→ **EXERCISE DETAILS**
Output all of the listing below, leaving every line unchanged.

◆ ◆ ◆

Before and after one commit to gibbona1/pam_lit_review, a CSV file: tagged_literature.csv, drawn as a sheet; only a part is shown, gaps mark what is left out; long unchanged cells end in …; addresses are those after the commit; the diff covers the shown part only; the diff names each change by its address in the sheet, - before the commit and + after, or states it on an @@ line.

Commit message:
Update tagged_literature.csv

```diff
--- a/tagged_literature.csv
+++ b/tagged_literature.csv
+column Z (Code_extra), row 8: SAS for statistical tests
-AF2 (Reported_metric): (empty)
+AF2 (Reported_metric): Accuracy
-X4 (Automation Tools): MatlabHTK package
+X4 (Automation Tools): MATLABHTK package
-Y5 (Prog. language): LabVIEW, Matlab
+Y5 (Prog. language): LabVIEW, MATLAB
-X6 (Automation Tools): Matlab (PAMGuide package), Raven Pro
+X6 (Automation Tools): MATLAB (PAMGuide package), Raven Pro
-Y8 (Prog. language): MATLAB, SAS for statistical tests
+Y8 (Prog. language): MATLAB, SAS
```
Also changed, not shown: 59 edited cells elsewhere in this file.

◆ ◆ ◆

→ **RESPONSE TO THIS EXERCISE**
Before and after one commit to gibbona1/pam_lit_review, a CSV file: tagged_literature.csv, drawn as a sheet; only a part is shown, gaps mark what is left out; long unchanged cells end in …; addresses are those after the commit; the diff covers the shown part only; the diff names each change by its address in the sheet, - before the commit and + after, or states it on an @@ line.

Commit message:
Update tagged_literature.csv

```diff
--- a/tagged_literature.csv
+++ b/tagged_literature.csv
+column Z (Code_extra), row 8: SAS for statistical tests
-AF2 (Reported_metric): (empty)
+AF2 (Reported_metric): Accuracy
-X4 (Automation Tools): MatlabHTK package
+X4 (Automation Tools): MATLABHTK package
-Y5 (Prog. language): LabVIEW, Matlab
+Y5 (Prog. language): LabVIEW, MATLAB
-X6 (Automation Tools): Matlab (PAMGuide package), Raven Pro
+X6 (Automation Tools): MATLAB (PAMGuide package), Raven Pro
-Y8 (Prog. language): MATLAB, SAS for statistical tests
+Y8 (Prog. language): MATLAB, SAS
```
Also changed, not shown: 59 edited cells elsewhere in this file.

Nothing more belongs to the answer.